THE INPUT:
►

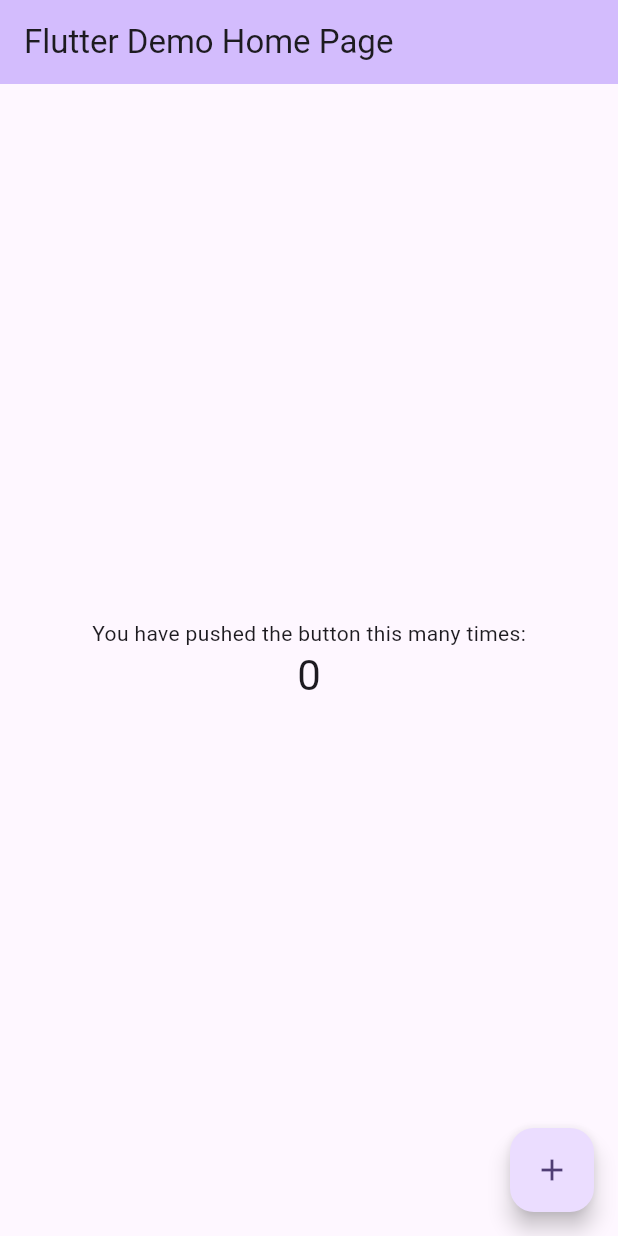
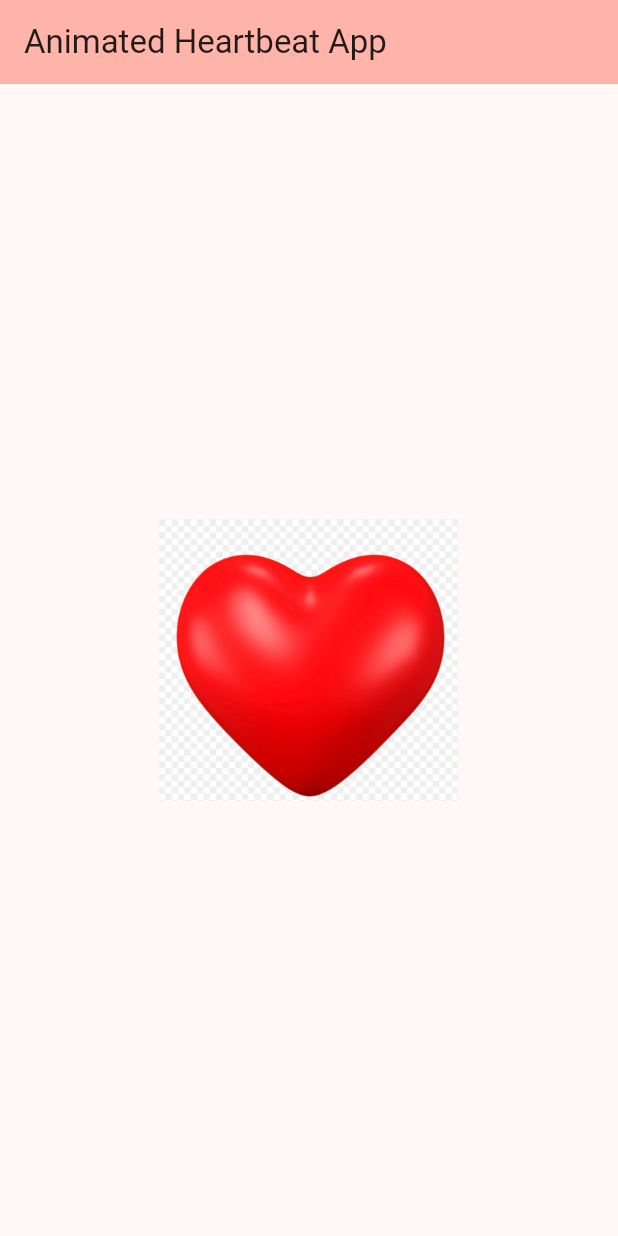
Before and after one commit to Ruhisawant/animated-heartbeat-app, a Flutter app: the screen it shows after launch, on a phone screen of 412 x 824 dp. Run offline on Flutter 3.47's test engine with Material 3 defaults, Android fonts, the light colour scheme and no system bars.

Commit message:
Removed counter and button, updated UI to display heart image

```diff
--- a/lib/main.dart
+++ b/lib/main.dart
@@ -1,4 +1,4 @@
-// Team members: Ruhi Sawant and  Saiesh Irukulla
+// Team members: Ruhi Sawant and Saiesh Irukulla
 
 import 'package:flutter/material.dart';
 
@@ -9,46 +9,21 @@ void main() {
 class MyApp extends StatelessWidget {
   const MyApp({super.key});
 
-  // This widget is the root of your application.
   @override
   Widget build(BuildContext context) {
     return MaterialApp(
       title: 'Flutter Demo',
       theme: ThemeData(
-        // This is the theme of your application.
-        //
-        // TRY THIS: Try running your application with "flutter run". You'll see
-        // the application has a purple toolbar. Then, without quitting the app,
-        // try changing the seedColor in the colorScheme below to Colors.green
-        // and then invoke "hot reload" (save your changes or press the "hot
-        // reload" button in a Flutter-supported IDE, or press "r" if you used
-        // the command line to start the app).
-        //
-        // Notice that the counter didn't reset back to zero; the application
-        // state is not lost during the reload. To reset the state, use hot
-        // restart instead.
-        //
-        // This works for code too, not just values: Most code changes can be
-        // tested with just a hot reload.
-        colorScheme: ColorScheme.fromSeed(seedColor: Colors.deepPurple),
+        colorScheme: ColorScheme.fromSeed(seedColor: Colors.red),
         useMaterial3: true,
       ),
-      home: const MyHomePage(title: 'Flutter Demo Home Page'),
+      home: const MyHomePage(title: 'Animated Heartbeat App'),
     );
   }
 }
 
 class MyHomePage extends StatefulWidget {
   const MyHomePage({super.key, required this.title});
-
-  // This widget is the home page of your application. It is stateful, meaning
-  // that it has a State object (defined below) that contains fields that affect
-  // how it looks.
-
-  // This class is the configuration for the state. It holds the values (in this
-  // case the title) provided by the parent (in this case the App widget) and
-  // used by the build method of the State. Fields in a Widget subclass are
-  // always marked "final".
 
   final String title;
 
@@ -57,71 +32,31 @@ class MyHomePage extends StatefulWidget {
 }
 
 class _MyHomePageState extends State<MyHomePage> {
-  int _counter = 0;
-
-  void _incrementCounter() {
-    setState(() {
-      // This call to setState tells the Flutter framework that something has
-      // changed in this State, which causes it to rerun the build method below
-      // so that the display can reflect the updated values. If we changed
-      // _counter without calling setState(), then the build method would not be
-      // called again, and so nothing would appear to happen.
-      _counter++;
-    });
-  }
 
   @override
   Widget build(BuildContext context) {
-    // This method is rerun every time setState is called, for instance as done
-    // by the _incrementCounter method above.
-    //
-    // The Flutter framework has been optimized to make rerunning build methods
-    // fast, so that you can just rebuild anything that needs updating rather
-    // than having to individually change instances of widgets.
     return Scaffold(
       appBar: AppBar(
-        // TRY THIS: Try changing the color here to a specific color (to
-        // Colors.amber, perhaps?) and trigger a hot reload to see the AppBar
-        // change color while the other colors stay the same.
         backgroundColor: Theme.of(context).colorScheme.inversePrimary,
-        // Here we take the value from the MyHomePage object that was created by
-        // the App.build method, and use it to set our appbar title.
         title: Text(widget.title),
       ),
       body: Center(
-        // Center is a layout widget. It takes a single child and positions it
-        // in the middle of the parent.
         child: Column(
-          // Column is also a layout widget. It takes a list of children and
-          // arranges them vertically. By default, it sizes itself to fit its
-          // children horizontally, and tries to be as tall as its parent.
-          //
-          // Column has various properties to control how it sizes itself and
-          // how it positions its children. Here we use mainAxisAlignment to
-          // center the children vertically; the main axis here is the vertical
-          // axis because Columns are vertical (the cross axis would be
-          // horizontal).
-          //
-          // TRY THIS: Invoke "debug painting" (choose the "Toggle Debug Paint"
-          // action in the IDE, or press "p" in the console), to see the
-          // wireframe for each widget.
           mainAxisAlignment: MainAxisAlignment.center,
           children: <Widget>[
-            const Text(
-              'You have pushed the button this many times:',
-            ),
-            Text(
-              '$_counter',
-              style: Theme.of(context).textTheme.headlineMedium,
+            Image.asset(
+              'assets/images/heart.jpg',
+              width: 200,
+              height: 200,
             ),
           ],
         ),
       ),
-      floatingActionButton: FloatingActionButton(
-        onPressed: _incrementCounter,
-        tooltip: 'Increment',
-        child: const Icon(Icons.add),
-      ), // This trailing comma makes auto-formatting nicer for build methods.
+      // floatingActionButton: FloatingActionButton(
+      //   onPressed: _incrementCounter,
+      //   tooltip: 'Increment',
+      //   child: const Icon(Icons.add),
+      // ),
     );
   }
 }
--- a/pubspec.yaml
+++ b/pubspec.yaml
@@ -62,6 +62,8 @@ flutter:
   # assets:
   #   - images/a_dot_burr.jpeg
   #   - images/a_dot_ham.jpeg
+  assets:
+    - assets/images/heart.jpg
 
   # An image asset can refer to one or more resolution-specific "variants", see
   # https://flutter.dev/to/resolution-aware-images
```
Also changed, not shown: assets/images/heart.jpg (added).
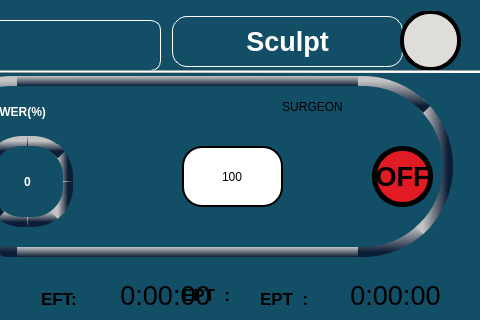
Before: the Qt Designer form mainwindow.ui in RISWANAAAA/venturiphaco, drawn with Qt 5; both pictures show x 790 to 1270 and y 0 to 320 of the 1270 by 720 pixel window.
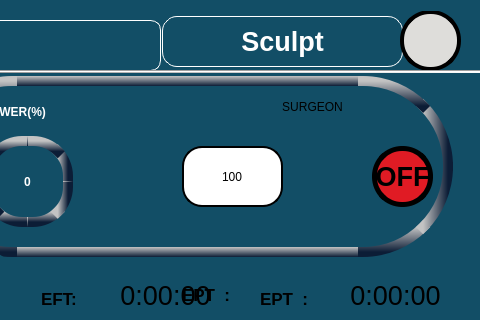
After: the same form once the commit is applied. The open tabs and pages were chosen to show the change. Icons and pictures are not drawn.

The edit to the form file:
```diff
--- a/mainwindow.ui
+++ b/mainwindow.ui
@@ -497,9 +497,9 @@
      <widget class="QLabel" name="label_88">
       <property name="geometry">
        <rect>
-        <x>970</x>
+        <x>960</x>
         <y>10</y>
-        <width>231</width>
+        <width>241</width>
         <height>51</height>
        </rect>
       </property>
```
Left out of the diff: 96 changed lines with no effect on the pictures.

◄

EXERCISE BRIEF: Go through the entries and filter for lines holding the word "application"; copy each match.

OUTPUT OF THE EXERCISE:
-  // This widget is the root of your application.
-        // This is the theme of your application.
-        // TRY THIS: Try running your application with "flutter run". You'll see
-        // the application has a purple toolbar. Then, without quitting the app,
-        // Notice that the counter didn't reset back to zero; the application
-  // This widget is the home page of your application. It is stateful, meaning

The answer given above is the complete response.